» Work instructions:
From the listing below, copy each line that contains the word "tmux".

» Data records:
=== Begin Enclosure ===

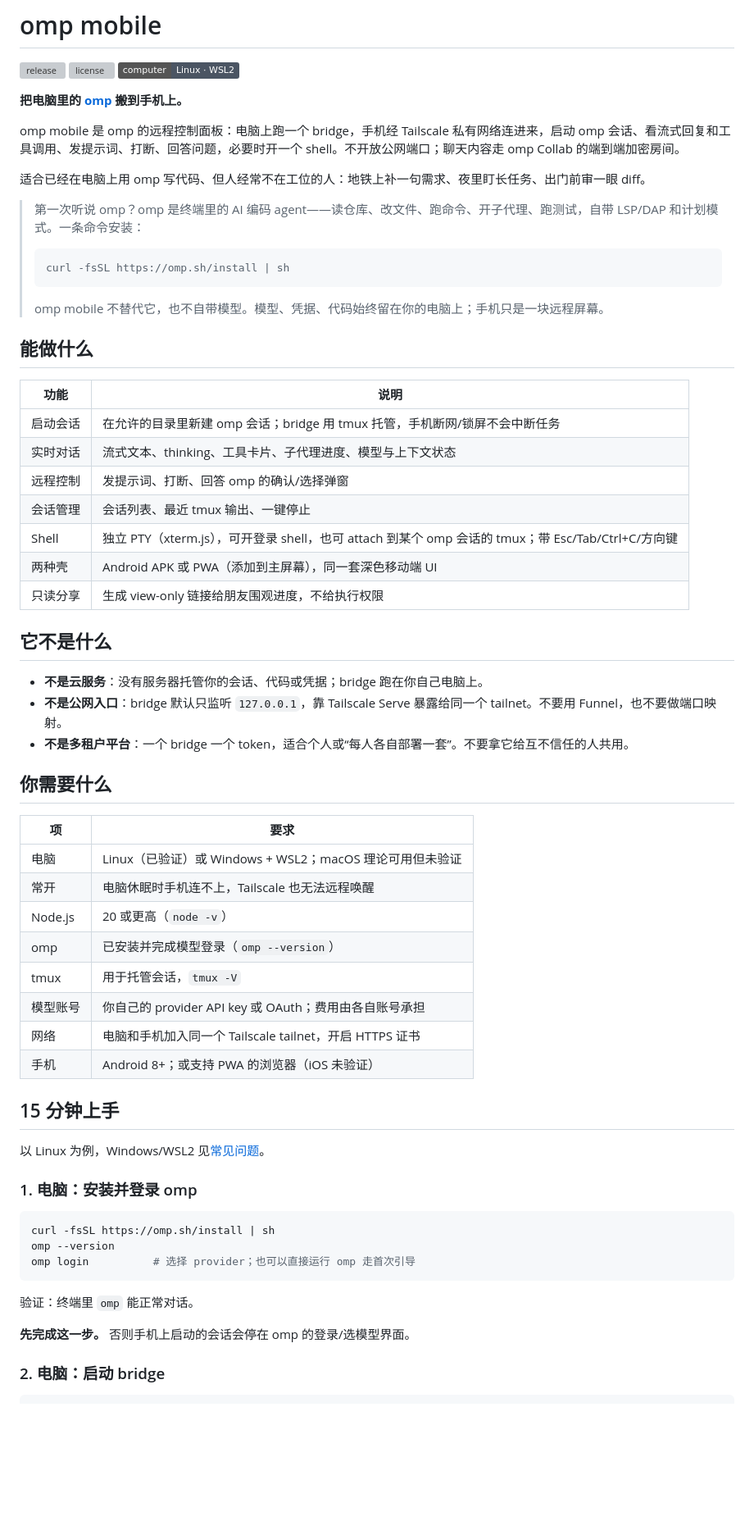
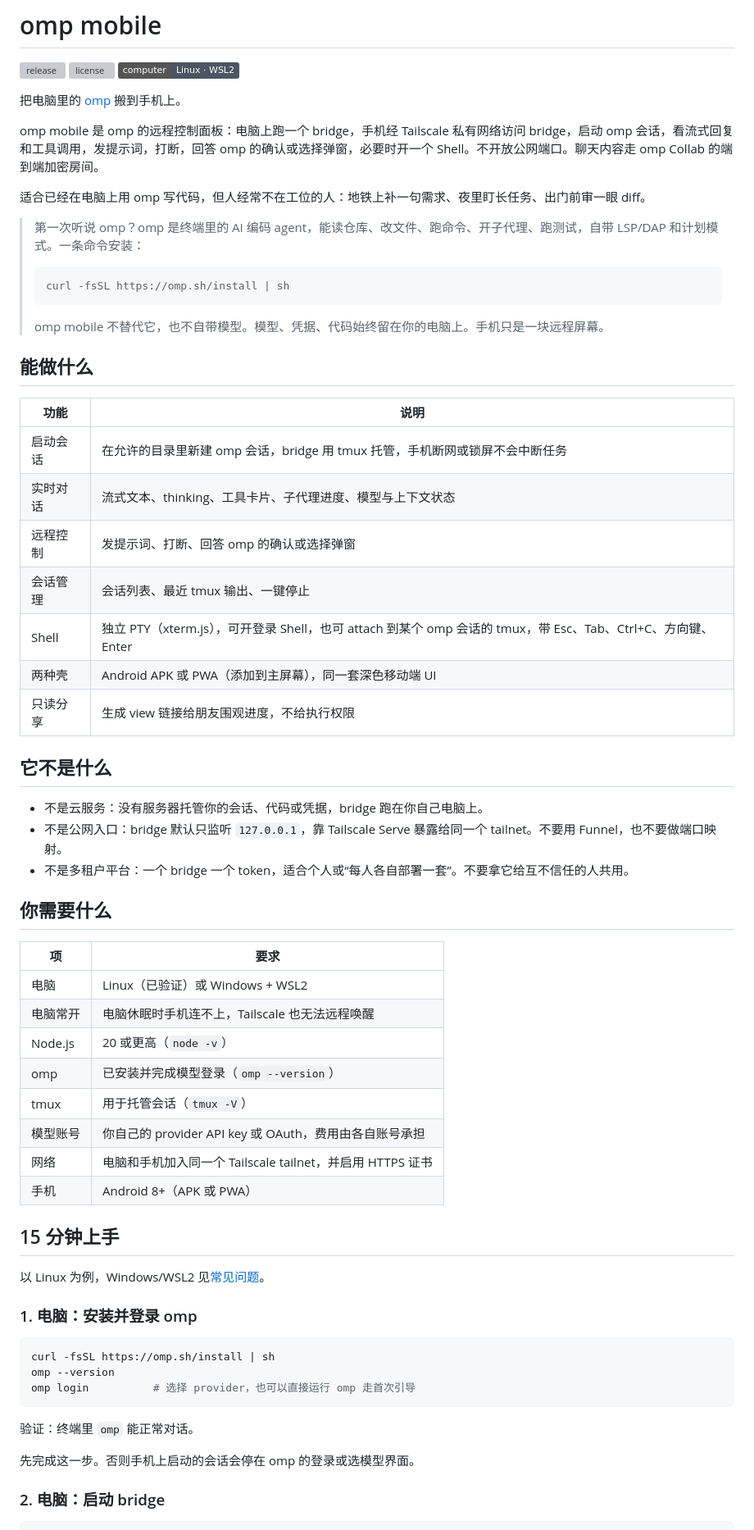
Before and after one commit to helingfeng-hub/omp-mobile, a Markdown page: README.md, the part around one of its changes. Shown at 82% size. Rendered like a GitHub page; badges without logos; blank space fills up the shorter version; grey boxes are pictures that could not be loaded.

````diff
--- a/README.md
+++ b/README.md
@@ -4,50 +4,50 @@
 [![license](https://img.shields.io/github/license/helingfeng-hub/omp-mobile)](LICENSE)
 [![platform](https://img.shields.io/badge/computer-Linux%20%C2%B7%20WSL2-4b5563)](#你需要什么)
 
-**把电脑里的 [omp](https://github.com/can1357/oh-my-pi) 搬到手机上。**
+把电脑里的 [omp](https://github.com/can1357/oh-my-pi) 搬到手机上。
 
-omp mobile 是 omp 的远程控制面板：电脑上跑一个 bridge，手机经 Tailscale 私有网络连进来，启动 omp 会话、看流式回复和工具调用、发提示词、打断、回答问题，必要时开一个 shell。不开放公网端口；聊天内容走 omp Collab 的端到端加密房间。
+omp mobile 是 omp 的远程控制面板：电脑上跑一个 bridge，手机经 Tailscale 私有网络访问 bridge，启动 omp 会话，看流式回复和工具调用，发提示词，打断，回答 omp 的确认或选择弹窗，必要时开一个 Shell。不开放公网端口。聊天内容走 omp Collab 的端到端加密房间。
 
-适合已经在电脑上用 omp 写代码、但人经常不在工位的人：地铁上补一句需求、夜里盯长任务、出门前审一眼 diff。
+适合已经在电脑上用 omp 写代码，但人经常不在工位的人：地铁上补一句需求、夜里盯长任务、出门前审一眼 diff。
 
-> 第一次听说 omp？omp 是终端里的 AI 编码 agent——读仓库、改文件、跑命令、开子代理、跑测试，自带 LSP/DAP 和计划模式。一条命令安装：
+> 第一次听说 omp？omp 是终端里的 AI 编码 agent，能读仓库、改文件、跑命令、开子代理、跑测试，自带 LSP/DAP 和计划模式。一条命令安装：
 >
 > ```bash
 > curl -fsSL https://omp.sh/install | sh
 > ```
 >
-> omp mobile 不替代它，也不自带模型。模型、凭据、代码始终留在你的电脑上；手机只是一块远程屏幕。
+> omp mobile 不替代它，也不自带模型。模型、凭据、代码始终留在你的电脑上。手机只是一块远程屏幕。
 
 ## 能做什么
 
 | 功能 | 说明 |
 | --- | --- |
-| 启动会话 | 在允许的目录里新建 omp 会话；bridge 用 tmux 托管，手机断网/锁屏不会中断任务 |
+| 启动会话 | 在允许的目录里新建 omp 会话，bridge 用 tmux 托管，手机断网或锁屏不会中断任务 |
 | 实时对话 | 流式文本、thinking、工具卡片、子代理进度、模型与上下文状态 |
-| 远程控制 | 发提示词、打断、回答 omp 的确认/选择弹窗 |
+| 远程控制 | 发提示词、打断、回答 omp 的确认或选择弹窗 |
 | 会话管理 | 会话列表、最近 tmux 输出、一键停止 |
-| Shell | 独立 PTY（xterm.js），可开登录 shell，也可 attach 到某个 omp 会话的 tmux；带 Esc/Tab/Ctrl+C/方向键 |
+| Shell | 独立 PTY（xterm.js），可开登录 Shell，也可 attach 到某个 omp 会话的 tmux，带 Esc、Tab、Ctrl+C、方向键、Enter |
 | 两种壳 | Android APK 或 PWA（添加到主屏幕），同一套深色移动端 UI |
-| 只读分享 | 生成 view-only 链接给朋友围观进度，不给执行权限 |
+| 只读分享 | 生成 view 链接给朋友围观进度，不给执行权限 |
 
 ## 它不是什么
 
-- **不是云服务**：没有服务器托管你的会话、代码或凭据；bridge 跑在你自己电脑上。
-- **不是公网入口**：bridge 默认只监听 `127.0.0.1`，靠 Tailscale Serve 暴露给同一个 tailnet。不要用 Funnel，也不要做端口映射。
-- **不是多租户平台**：一个 bridge 一个 token，适合个人或“每人各自部署一套”。不要拿它给互不信任的人共用。
+- 不是云服务：没有服务器托管你的会话、代码或凭据，bridge 跑在你自己电脑上。
+- 不是公网入口：bridge 默认只监听 `127.0.0.1`，靠 Tailscale Serve 暴露给同一个 tailnet。不要用 Funnel，也不要做端口映射。
+- 不是多租户平台：一个 bridge 一个 token，适合个人或“每人各自部署一套”。不要拿它给互不信任的人共用。
 
 ## 你需要什么
 
 | 项 | 要求 |
 | --- | --- |
-| 电脑 | Linux（已验证）或 Windows + WSL2；macOS 理论可用但未验证 |
-| 常开 | 电脑休眠时手机连不上，Tailscale 也无法远程唤醒 |
+| 电脑 | Linux（已验证）或 Windows + WSL2 |
+| 电脑常开 | 电脑休眠时手机连不上，Tailscale 也无法远程唤醒 |
 | Node.js | 20 或更高（`node -v`） |
 | omp | 已安装并完成模型登录（`omp --version`） |
-| tmux | 用于托管会话，`tmux -V` |
-| 模型账号 | 你自己的 provider API key 或 OAuth；费用由各自账号承担 |
-| 网络 | 电脑和手机加入同一个 Tailscale tailnet，开启 HTTPS 证书 |
-| 手机 | Android 8+；或支持 PWA 的浏览器（iOS 未验证） |
+| tmux | 用于托管会话（`tmux -V`） |
+| 模型账号 | 你自己的 provider API key 或 OAuth，费用由各自账号承担 |
+| 网络 | 电脑和手机加入同一个 Tailscale tailnet，并启用 HTTPS 证书 |
+| 手机 | Android 8+（APK 或 PWA） |
 
 ## 15 分钟上手
 
@@ -58,12 +58,12 @@ omp mobile 是 omp 的远程控制面板：电脑上跑一个 bridge，手机经
 ```bash
 curl -fsSL https://omp.sh/install | sh
 omp --version
-omp login          # 选择 provider；也可以直接运行 omp 走首次引导
+omp login          # 选择 provider，也可以直接运行 omp 走首次引导
 ```
 
 验证：终端里 `omp` 能正常对话。
 
-**先完成这一步。** 否则手机上启动的会话会停在 omp 的登录/选模型界面。
+先完成这一步。否则手机上启动的会话会停在 omp 的登录或选模型界面。
 
 ### 2. 电脑：启动 bridge
 
````
Also changed, not shown: other parts of README.md (+66 -68 lines).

=== End Enclosure ===

» Response to this exercise:
-| 启动会话 | 在允许的目录里新建 omp 会话；bridge 用 tmux 托管，手机断网/锁屏不会中断任务 |
+| 启动会话 | 在允许的目录里新建 omp 会话，bridge 用 tmux 托管，手机断网或锁屏不会中断任务 |
 | 会话管理 | 会话列表、最近 tmux 输出、一键停止 |
-| Shell | 独立 PTY（xterm.js），可开登录 shell，也可 attach 到某个 omp 会话的 tmux；带 Esc/Tab/Ctrl+C/方向键 |
+| Shell | 独立 PTY（xterm.js），可开登录 Shell，也可 attach 到某个 omp 会话的 tmux，带 Esc、Tab、Ctrl+C、方向键、Enter |
-| tmux | 用于托管会话，`tmux -V` |
+| tmux | 用于托管会话（`tmux -V`） |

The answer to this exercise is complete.